So how’s this for clever? It’s a bag with a built in glove. Or maybe it’s a glove with a built in bag. My only question -other than what the pattern looks like, there’s your challenge- is what does this pair look like? Do you cart around two bags, one on each glove? Ah, probably not. Okay, so if you lose one, do you have to buy a whole new pair or just the replacement “glove”? And then, at what price? If you lose the one without the bag, do you pay half the pair price? Sorry, can’t resist. I think it’s great.
Between 1890 and 1950, Gloversville supplied nearly 90 percent of all gloves sold in the United States, yet by the middle of the last century its factories were already in decline. One after another, stores along Main Street were shuttered, and the last of the glove makers began wrapping their mauls and their dies in chamois and closing up shop. What gloves there are to be found in Gloversville these days are sold mainly at local factory outlets, and their labels bear the words — Made in China — that spelled doom for so many homegrown industries.
Daniel is a Gloversville transplant, hailing from the two big fashion cities on both coasts. Yet another high school drop out, he taught himself to make the gloves that rest on the world’s most famous arms. Today, he’s known as the “haute couturier of gloves”. Here’s the salient points (sorry for the nag) of his operation:
- Small scale regional production (low rent to boot)
- Local skilled labor -targeted.
- High end product, high cost (commodities are a losing battle)
Then there’s the whole humility of craftsmanship and education thing. From the article:
“I thought I was a glove maker, but I wasn’t a glove maker at all until I met the old-timers,” Mr. Storto said one recent cold afternoon. “Until I came here, I had no idea what you could do with the craft.”

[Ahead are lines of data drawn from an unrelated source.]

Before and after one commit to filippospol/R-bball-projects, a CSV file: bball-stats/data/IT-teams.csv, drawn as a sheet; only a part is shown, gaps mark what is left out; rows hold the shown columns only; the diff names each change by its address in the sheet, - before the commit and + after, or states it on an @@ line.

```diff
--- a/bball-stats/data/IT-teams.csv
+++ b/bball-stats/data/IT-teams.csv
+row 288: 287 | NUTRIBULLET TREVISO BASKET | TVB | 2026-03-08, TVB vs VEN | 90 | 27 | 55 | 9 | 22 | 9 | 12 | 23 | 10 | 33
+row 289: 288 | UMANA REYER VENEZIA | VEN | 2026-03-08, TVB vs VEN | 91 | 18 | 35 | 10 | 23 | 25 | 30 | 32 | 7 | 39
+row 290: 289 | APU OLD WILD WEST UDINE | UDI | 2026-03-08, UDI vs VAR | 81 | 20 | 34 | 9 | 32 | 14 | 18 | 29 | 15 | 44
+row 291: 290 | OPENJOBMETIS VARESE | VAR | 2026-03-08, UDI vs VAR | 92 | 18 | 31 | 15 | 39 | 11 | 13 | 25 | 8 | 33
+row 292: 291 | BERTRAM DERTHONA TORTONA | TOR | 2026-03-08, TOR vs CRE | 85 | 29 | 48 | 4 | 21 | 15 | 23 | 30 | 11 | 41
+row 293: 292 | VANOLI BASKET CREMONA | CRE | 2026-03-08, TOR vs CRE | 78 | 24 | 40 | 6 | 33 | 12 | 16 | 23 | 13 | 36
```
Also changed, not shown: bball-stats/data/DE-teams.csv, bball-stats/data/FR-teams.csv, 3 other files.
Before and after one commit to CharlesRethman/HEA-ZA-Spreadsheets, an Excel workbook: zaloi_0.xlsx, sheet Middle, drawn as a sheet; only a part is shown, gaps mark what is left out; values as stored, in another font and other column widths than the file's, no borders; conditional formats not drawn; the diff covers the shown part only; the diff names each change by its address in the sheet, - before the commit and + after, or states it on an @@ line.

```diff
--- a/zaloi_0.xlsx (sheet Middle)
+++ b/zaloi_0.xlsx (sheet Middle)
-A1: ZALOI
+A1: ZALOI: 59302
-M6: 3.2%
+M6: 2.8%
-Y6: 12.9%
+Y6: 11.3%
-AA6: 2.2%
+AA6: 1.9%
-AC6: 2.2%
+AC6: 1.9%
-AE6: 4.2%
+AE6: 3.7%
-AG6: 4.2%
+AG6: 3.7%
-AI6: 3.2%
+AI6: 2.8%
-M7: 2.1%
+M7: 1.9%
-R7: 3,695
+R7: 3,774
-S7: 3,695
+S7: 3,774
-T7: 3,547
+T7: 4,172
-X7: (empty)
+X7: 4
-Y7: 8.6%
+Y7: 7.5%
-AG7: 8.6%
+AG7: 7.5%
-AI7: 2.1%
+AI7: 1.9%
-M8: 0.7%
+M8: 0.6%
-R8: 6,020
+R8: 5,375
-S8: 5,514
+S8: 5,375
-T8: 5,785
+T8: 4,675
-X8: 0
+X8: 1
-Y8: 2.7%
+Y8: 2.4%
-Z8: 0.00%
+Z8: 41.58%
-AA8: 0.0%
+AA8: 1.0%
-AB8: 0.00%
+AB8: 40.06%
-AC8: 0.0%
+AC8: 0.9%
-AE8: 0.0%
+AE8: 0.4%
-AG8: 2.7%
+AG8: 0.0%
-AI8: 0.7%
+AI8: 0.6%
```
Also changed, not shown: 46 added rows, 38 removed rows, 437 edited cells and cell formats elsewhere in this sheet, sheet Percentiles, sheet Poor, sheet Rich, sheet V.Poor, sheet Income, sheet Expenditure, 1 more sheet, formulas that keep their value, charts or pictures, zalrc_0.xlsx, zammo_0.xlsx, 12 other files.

As it happens, the old-timers, in turn, were inspired by his efforts to elevate their craft, so much so that many of them made him a gift of their tools. Surrounded by those tools, Mr. Storto presides over a workroom that resembles a bijou museum.
Another source says:
A one-man operation, there is a waiting list for his custom-made gloves that keeps him busy year-round. He has no plans for expansion or moving the shop out of Gloversville. “My glove shop is a gift for the people of Gloversville first,” Storto said.
It’s not exactly true that he’s a one man operation, I saw photos of his gloving stitchers. I also found a photo of his patterns taken through the shop window (source).
Intrigued by the descriptions of his gloves, I looked but couldn’t find but a few of his actual gloves. I was very surprised to discover he has an etsy site with one pair of children’s wool gloves listed for sale. I thought that was hilarious. Note: he had one pair for sale, they’re gone now. And believe it or not, he even takes PayPal. Isn’t the internet great? And the price was crazy cheap -$4.95.
So ladies and gents, mock up if you will, Daniel’s glove purse pattern. While you’re not exactly rubbing him off, maybe some of what he is and has done will rub off on you.